But even when things look bleak, there is always time to make the right call and take the first step towards getting back on track. Pakistan’s decision to end all speculation and name Sarfraz Ahmed as captain for the 2019 World Cup is the right one, given the circumstances.
It is no secret that wicketkeeper batsman Sarfraz has lost supporters in Pakistan following successive leadership setbacks on the field, poor returns with the bat and the appalling racist taunt directed at South African all-rounder Andile Phehlukwayo.
That last incident earned him a four-match suspension from the ICC. Given the negativity surrounding Sarfraz’s batting and leadership, it cast a particularly long shadow over his long-term prospects in the captain’s chair.
But this is a World Cup year. The showpiece event in England is less than four months away and there simply is no time for any team – apart from the hapless Sri Lankans – to even consider change in leadership or direction at this point of time.
Which is why when news came of a Pakistan board representative suggesting that the team’s captain for the next set of assignments will be decided after the upcoming Pakistan Super League, it created an unnecessary controversy.
Sarfraz is the man who has led Pakistan in all formats and he didn’t even rest while playing in Zimbabwe last year. Just because results have gone against Pakistan, it does not make sense to tinker with the leadership group at this point. Sarfraz may or may not succeed as captain at the World Cup but a new leader in a diffident dressing room will certainly fail.
Congratulations Sarfaraz on getting selected as Captain for the World Cup 2019..It is a great honour and a massive responsibility..You have what it takes to bring the Trophy home #AllTheBest @SarfarazA_54 @TheRealPCB— Waqar Younis (@waqyounis99) February 6, 2019
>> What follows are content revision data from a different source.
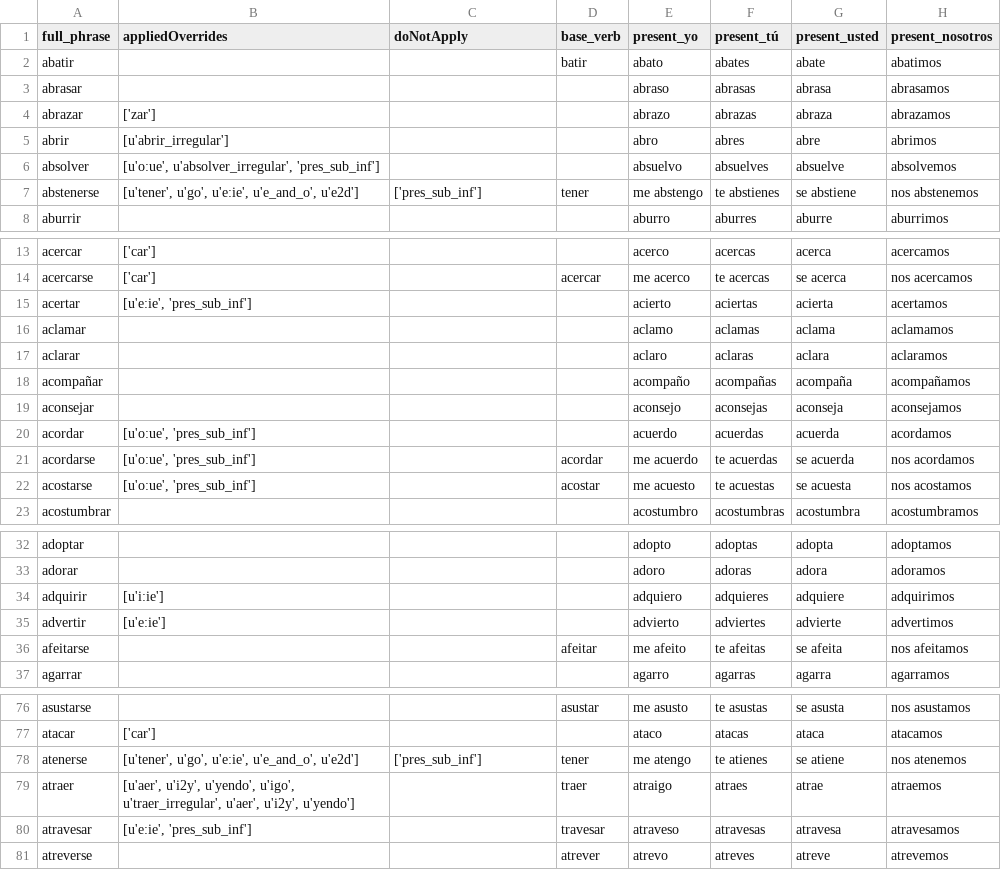
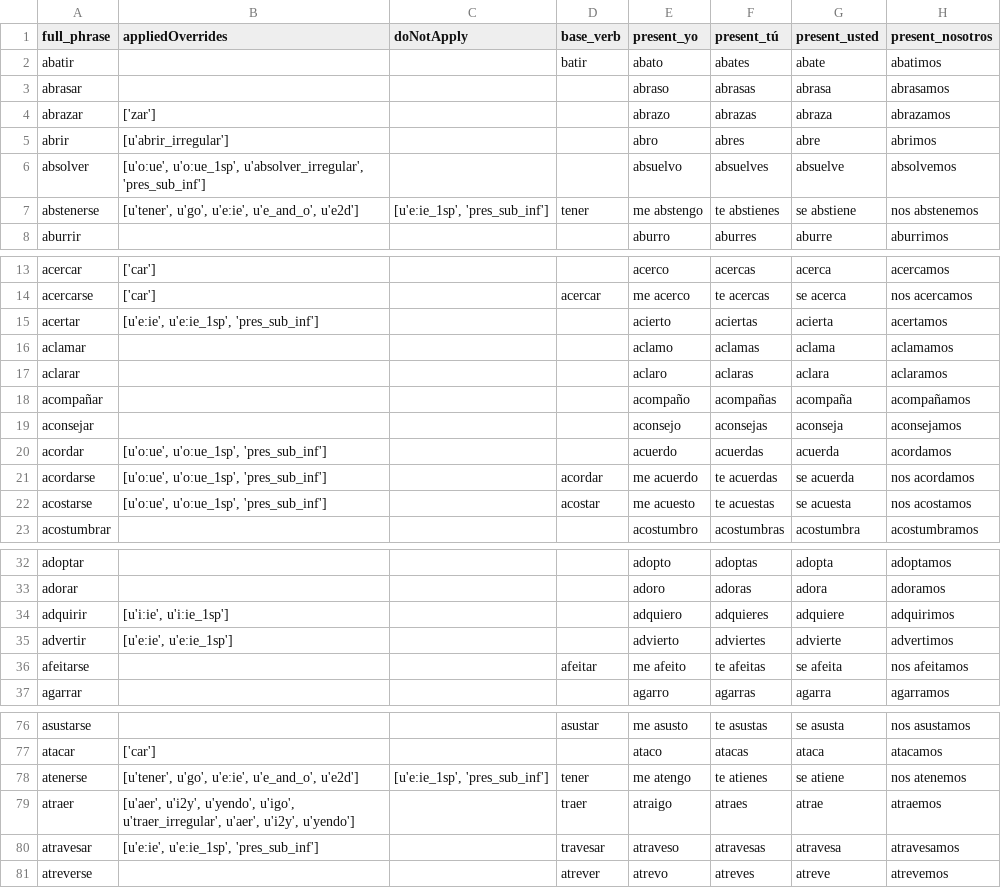
Before and after one commit to patmoore/anki-conjugate-spanish, a CSV file: conjugate_spanish/expanded/501verbs-expanded.csv, drawn as a sheet; only a part is shown, gaps mark what is left out; the diff covers the shown part only; the diff names each change by its address in the sheet, - before the commit and + after, or states it on an @@ line.

Commit message:
verb_check point

```diff
--- a/conjugate_spanish/expanded/501verbs-expanded.csv
+++ b/conjugate_spanish/expanded/501verbs-expanded.csv
-B6 (appliedOverrides): [u'o:ue', u'absolver_irregular', 'pres_sub_inf']
+B6 (appliedOverrides): [u'o:ue', u'o:ue_1sp', u'absolver_irregular', 'pres_sub_inf']
-C7 (doNotApply): ['pres_sub_inf']
+C7 (doNotApply): [u'e:ie_1sp', 'pres_sub_inf']
-B15 (appliedOverrides): [u'e:ie', 'pres_sub_inf']
+B15 (appliedOverrides): [u'e:ie', u'e:ie_1sp', 'pres_sub_inf']
-B20:B22 (appliedOverrides): [u'o:ue', 'pres_sub_inf']
+B20:B22 (appliedOverrides): [u'o:ue', u'o:ue_1sp', 'pres_sub_inf']
-B34 (appliedOverrides): [u'i:ie']
+B34 (appliedOverrides): [u'i:ie', u'i:ie_1sp']
-B35 (appliedOverrides): [u'e:ie']
+B35 (appliedOverrides): [u'e:ie', u'e:ie_1sp']
-C78 (doNotApply): ['pres_sub_inf']
+C78 (doNotApply): [u'e:ie_1sp', 'pres_sub_inf']
-B80 (appliedOverrides): [u'e:ie', 'pres_sub_inf']
+B80 (appliedOverrides): [u'e:ie', u'e:ie_1sp', 'pres_sub_inf']
```
Also changed, not shown: 1 edited cell elsewhere in this file.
At any other time, the Pakistan board would have been justified in considering splitting the white and red ball leadership and even having three different captains. But by announcing Sarfraz as captain for the 2019 World Cup, they have made a timely and wise decision.
Giving the dressing room a clear message is an important and sometimes undervalued aspect of the game. There can be any number of problems plaguing a side but to put question marks over leadership is guaranteed to break a team that has been losing in all formats home and away.
Critics can question selections, series preparations and even workload management of players like Mohammad Amir by the Pakistan staff. But they must also give credit to the board for ensuring at least one loose end was tied up in time.
The men in green can now concentrate on getting their act together as they have much more serious issues to tackle ahead of the World Cup.
Pakistan will play 10 ODIs before the World Cup – five against Australia in the UAE in March and five against England. At least now, they can go in with one major distraction out of the way and focus their energies on getting their players firing again.
Sarfraz has taken Pakistan to the top of he T20 rankings and also captained Pakistan to a historic victory in the Champions Trophy in England in 2017 when Pakistan was ranked at No8 in the eight-team event.
Last month, the ICC suspended Sarfraz for four matches under its anti-racism code for an on-field taunt aimed at South Africa all-rounder Andile Phehlukwayo.
He made a public apology and also apologised in person to Phehlukwayo ahead of the third ODI last week, but the ICC still found him guilty and banned him for the last two one-day games and the first two T20’s.
During the Durban ODI, Sarfraz said: “Black guy…. Where is your mother? What prayer has she said for you today?”